Look through the records and copy each line with the string "weight" in it.

#### Web page edit records
------------------------------------------------------------

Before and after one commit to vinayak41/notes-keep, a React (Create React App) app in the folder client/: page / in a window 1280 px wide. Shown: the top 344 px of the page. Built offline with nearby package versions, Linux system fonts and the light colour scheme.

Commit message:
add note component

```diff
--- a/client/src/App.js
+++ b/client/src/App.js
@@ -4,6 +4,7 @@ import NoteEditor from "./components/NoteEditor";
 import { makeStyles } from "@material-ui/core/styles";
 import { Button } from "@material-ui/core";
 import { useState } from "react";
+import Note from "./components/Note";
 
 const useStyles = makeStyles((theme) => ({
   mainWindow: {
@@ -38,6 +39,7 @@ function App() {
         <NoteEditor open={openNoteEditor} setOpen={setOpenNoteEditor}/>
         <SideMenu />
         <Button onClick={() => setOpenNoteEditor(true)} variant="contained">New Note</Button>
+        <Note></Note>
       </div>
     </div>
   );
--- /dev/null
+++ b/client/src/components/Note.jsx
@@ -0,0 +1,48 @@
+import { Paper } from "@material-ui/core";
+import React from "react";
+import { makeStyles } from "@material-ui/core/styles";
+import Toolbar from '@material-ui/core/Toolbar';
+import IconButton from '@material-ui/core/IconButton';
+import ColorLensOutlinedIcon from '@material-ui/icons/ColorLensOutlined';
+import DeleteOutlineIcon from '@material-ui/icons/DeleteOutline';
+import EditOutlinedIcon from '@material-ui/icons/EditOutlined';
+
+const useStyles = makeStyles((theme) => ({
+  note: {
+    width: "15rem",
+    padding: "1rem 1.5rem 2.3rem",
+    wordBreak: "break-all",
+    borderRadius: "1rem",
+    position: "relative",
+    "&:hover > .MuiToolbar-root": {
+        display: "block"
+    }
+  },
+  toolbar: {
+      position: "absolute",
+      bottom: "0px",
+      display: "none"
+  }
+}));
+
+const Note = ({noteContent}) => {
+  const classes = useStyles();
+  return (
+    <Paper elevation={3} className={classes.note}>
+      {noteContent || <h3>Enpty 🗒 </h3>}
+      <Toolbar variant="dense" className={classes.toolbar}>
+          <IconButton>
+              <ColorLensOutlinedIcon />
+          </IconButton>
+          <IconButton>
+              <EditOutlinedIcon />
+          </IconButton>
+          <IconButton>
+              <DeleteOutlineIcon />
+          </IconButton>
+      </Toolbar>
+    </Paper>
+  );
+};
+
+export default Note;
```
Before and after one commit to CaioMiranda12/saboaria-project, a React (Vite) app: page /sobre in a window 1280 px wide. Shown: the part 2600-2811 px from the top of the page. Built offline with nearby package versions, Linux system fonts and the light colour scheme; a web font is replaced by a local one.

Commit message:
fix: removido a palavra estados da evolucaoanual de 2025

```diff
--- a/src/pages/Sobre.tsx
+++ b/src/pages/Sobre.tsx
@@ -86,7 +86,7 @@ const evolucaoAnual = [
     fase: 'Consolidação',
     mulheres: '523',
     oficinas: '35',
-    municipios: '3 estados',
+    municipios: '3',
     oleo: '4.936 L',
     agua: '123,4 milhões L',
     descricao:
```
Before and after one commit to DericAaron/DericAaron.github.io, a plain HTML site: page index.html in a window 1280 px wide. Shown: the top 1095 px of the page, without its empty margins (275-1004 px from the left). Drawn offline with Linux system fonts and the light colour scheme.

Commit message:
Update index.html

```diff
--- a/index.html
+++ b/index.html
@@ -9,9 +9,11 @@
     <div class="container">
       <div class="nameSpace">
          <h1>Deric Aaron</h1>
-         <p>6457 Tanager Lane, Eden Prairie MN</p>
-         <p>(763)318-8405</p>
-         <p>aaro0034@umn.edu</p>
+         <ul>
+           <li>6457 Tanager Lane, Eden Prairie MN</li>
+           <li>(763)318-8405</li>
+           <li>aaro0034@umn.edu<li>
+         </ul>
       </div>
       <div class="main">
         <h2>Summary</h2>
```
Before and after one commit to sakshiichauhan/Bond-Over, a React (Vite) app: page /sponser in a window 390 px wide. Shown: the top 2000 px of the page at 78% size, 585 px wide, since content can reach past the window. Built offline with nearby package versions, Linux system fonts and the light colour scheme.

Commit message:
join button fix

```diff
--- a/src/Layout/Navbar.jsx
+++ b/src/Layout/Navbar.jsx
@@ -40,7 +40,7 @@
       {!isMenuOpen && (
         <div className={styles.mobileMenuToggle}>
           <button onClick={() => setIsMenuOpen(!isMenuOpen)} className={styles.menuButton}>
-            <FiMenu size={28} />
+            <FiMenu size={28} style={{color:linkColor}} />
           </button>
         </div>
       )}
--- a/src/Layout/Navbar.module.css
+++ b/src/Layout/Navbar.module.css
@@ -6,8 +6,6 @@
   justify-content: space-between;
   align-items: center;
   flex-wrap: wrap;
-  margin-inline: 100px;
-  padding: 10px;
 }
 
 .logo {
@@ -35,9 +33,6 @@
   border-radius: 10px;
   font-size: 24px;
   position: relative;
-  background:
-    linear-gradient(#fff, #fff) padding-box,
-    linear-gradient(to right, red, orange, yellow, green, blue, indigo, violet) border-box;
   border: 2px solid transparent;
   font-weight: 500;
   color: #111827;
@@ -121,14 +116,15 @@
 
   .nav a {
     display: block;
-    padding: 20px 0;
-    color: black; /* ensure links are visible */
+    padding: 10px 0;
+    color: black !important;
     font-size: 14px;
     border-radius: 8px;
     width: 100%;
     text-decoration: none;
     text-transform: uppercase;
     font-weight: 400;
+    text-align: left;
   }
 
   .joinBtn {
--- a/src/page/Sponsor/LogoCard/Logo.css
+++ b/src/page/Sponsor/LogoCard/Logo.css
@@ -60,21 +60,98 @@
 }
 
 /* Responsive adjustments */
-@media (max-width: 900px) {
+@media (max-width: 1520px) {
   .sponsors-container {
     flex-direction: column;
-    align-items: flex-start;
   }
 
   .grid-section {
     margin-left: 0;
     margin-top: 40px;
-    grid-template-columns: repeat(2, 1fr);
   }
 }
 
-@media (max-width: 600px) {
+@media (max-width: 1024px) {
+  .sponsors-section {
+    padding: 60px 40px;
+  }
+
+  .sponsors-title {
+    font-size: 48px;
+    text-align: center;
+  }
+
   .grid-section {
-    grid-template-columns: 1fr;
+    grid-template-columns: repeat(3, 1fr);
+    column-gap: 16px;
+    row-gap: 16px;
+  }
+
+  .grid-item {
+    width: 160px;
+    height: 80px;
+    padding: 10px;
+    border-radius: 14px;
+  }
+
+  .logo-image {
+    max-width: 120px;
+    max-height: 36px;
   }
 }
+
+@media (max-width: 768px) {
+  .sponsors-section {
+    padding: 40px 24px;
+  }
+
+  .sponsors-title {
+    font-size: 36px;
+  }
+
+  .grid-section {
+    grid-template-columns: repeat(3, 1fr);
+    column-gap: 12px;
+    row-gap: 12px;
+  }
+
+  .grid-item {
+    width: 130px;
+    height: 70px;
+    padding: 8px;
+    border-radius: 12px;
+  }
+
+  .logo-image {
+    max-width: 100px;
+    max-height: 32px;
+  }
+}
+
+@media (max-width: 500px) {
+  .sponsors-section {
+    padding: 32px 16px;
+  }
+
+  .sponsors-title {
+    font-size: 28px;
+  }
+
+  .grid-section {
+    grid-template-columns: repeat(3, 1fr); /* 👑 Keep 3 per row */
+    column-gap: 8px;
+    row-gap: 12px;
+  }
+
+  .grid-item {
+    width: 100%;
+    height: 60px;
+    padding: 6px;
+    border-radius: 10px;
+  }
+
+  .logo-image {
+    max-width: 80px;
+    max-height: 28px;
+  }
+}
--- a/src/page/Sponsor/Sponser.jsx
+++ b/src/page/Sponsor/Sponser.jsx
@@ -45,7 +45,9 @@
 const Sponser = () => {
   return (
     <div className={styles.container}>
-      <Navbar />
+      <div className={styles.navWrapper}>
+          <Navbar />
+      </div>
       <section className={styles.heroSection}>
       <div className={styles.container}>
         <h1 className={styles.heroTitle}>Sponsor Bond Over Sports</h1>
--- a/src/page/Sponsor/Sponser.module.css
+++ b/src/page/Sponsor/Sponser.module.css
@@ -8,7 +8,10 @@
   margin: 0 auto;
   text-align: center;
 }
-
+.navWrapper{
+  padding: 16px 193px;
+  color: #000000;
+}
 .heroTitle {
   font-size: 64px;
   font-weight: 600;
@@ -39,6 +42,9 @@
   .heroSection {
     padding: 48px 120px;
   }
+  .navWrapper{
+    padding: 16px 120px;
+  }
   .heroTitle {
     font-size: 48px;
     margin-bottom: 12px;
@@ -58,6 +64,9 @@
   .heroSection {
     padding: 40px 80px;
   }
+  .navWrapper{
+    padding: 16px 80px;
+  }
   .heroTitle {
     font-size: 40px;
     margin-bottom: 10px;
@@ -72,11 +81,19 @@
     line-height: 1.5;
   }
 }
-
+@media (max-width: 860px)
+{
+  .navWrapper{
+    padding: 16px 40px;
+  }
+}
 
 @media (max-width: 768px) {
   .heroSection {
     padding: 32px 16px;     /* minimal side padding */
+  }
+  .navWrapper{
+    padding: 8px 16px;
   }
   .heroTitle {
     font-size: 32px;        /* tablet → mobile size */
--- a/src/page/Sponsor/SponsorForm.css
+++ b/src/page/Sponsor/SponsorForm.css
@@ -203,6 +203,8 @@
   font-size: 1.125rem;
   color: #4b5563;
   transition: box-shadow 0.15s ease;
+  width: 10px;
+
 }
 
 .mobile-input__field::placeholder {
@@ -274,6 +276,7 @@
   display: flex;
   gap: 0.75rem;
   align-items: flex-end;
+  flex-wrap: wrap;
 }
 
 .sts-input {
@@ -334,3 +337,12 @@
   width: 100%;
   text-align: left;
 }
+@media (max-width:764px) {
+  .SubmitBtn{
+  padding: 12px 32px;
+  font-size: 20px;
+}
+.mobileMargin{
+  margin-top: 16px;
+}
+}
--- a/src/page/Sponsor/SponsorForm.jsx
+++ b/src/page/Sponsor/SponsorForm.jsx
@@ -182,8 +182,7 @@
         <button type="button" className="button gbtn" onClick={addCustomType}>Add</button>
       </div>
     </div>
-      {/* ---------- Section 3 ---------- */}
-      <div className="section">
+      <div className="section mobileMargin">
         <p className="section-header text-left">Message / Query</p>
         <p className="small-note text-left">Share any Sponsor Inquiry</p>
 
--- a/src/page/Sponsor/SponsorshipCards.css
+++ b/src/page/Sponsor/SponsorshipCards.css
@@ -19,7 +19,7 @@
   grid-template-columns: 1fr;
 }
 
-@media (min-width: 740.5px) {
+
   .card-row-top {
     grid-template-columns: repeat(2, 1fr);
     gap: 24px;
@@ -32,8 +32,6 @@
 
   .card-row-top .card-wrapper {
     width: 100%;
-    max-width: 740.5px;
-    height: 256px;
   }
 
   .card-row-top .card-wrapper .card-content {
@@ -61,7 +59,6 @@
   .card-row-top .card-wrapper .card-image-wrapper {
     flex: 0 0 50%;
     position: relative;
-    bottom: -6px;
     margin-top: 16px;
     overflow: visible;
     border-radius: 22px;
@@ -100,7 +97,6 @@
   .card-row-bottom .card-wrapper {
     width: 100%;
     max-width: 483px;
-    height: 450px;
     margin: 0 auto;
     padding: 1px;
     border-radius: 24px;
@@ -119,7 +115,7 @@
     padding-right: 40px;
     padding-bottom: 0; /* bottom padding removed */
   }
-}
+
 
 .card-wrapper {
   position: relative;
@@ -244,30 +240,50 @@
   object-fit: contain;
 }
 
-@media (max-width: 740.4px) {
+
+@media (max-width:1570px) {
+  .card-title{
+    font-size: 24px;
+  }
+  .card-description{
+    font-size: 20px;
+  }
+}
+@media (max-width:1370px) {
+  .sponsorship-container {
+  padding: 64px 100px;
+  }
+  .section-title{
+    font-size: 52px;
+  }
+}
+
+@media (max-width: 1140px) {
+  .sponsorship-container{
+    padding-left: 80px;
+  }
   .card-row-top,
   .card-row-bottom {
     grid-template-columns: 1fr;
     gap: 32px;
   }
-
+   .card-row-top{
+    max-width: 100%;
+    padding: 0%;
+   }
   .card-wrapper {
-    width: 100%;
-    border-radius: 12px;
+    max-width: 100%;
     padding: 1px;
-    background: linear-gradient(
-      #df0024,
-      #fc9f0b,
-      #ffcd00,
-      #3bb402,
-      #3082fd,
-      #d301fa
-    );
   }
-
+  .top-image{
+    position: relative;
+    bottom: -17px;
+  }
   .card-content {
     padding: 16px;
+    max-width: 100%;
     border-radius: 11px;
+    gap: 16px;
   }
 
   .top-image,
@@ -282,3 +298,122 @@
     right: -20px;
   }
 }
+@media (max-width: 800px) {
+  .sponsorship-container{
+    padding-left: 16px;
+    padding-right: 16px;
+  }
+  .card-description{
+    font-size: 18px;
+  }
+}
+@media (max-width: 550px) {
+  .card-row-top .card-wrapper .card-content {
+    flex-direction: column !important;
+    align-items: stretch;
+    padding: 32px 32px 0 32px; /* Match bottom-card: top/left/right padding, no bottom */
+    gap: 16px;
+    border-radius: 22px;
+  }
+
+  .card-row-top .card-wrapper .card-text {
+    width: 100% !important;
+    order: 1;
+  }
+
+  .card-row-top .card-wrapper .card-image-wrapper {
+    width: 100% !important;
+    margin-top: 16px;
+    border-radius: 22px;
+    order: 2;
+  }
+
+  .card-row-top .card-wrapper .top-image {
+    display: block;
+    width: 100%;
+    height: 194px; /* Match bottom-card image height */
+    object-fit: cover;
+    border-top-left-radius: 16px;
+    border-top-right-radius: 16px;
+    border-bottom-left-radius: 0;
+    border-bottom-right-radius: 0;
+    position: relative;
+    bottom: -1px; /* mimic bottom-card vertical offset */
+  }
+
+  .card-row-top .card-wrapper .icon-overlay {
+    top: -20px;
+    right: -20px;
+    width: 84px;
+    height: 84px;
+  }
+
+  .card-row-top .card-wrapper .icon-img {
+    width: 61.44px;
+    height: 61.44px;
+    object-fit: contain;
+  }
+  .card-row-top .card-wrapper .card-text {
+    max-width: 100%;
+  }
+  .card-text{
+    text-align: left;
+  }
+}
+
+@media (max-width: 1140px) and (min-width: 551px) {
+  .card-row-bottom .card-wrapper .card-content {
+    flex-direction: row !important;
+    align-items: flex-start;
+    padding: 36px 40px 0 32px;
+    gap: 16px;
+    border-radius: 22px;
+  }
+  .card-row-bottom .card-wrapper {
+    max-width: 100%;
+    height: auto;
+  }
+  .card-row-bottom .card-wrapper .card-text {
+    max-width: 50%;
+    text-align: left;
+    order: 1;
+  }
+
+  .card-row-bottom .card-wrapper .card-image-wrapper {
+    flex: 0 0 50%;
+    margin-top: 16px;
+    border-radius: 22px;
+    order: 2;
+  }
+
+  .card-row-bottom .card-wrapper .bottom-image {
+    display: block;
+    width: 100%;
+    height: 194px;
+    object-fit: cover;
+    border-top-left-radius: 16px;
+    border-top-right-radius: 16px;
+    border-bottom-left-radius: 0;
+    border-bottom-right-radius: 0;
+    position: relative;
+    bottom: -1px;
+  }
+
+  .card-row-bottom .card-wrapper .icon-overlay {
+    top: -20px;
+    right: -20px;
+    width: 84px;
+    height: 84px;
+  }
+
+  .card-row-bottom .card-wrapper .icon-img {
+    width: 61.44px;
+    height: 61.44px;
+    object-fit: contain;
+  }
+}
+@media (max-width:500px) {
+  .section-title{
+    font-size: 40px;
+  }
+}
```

------------------------------------------------------------

#### ANSWER SPACE
   font-weight: 500;
     font-weight: 400;
   font-weight: 600;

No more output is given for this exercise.